Exercise aim: Scan the records for "function". Report each line that includes it.

Provided data:
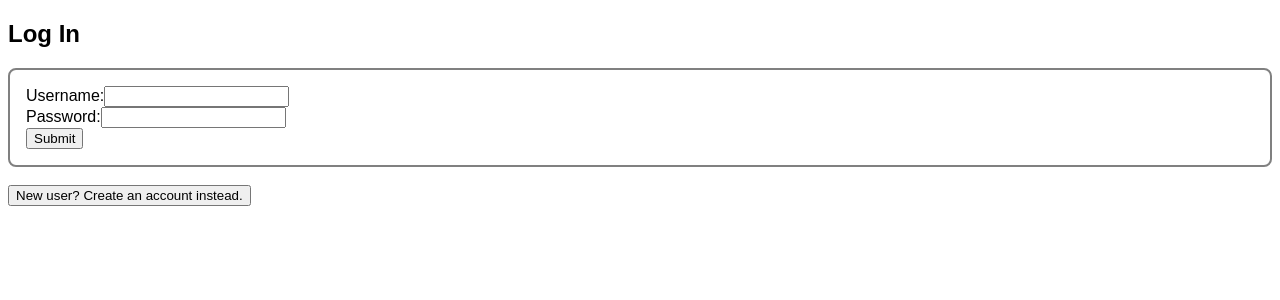
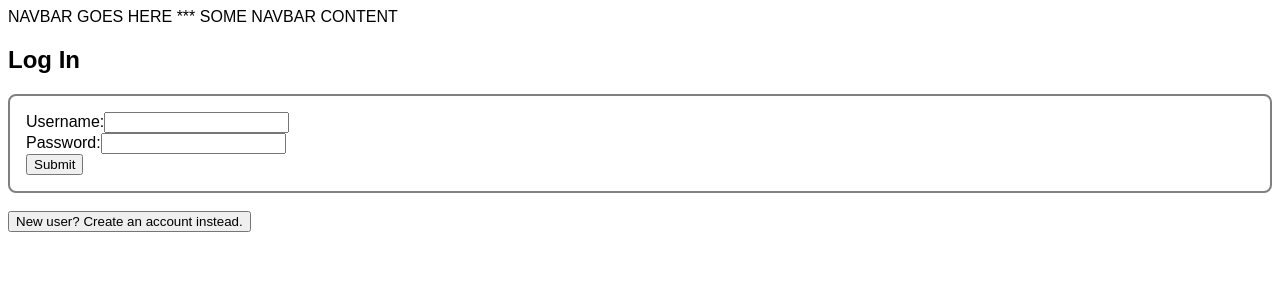
Before and after one commit to hanazzz/virtual-pet-app, a Flask app: page / in a window 1280 px wide. Shown: the top 300 px of the page. Run offline with Flask 2, Linux system fonts and the light colour scheme; some libraries are stand-ins or nearby versions.

Commit message:
Added Navbar to homepahe. Added default value for username prop in Navbar.

```diff
--- a/static/react/Navbar.jsx
+++ b/static/react/Navbar.jsx
@@ -2,6 +2,7 @@ function Navbar(props) {
   const { username } = props;
 
   let navbarUserInfo = (
+    // eslint-disable-next-line react/jsx-one-expression-per-line
     <> *** <a href="/logout">LOG OUT</a> *** Logged in as: {username}</>
   );
 
@@ -22,3 +23,7 @@ function Navbar(props) {
 Navbar.propTypes = {
   username: PropTypes.string,
 };
+
+Navbar.defaultProps = {
+  username: undefined,
+};
--- a/static/react/homepage/Homepage.jsx
+++ b/static/react/homepage/Homepage.jsx
@@ -84,6 +84,7 @@ function AcctForm() {
 
   return (
     <div>
+      <Navbar />
       {form}
       <br />
       <button type="button" onClick={toggleLogInMethd}>
--- a/templates/index.html
+++ b/templates/index.html
@@ -7,6 +7,7 @@
     <div id="access">
     </div>
 
+    <script src="/static/react/Navbar.jsx" type="text/jsx"></script>
     <script src="/static/react/homepage/Login.jsx" type="text/jsx"></script>
     <script src="/static/react/homepage/CreateAcct.jsx" type="text/jsx"></script>
     <script src="/static/react/homepage/Homepage.jsx" type="text/jsx"></script>
```
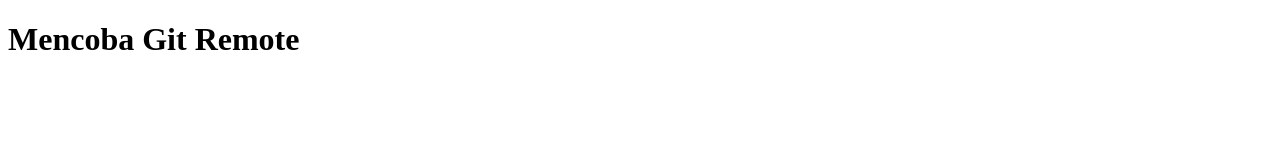
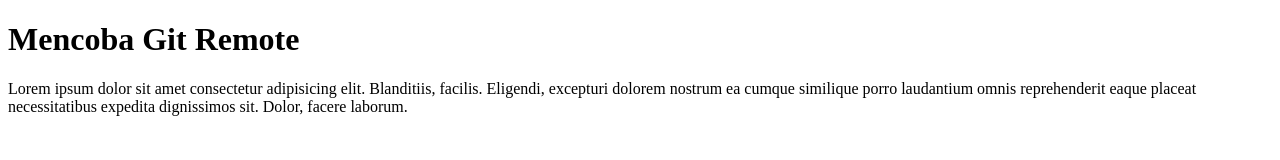
Before and after one commit to anamtafany/anam-repository, a plain HTML site: page index.html in a window 1280 px wide. Drawn offline with Linux system fonts and the light colour scheme.

Commit message:
menambahkan paragraf

```diff
--- a/index.html
+++ b/index.html
@@ -7,5 +7,11 @@
   </head>
   <body>
     <h1>Mencoba Git Remote</h1>
+    <p>
+      Lorem ipsum dolor sit amet consectetur adipisicing elit. Blanditiis,
+      facilis. Eligendi, excepturi dolorem nostrum ea cumque similique porro
+      laudantium omnis reprehenderit eaque placeat necessitatibus expedita
+      dignissimos sit. Dolor, facere laborum.
+    </p>
   </body>
 </html>
```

Reply to the task:
@@ -2,6 +2,7 @@ function Navbar(props) {
@@ -22,3 +23,7 @@ function Navbar(props) {
@@ -84,6 +84,7 @@ function AcctForm() {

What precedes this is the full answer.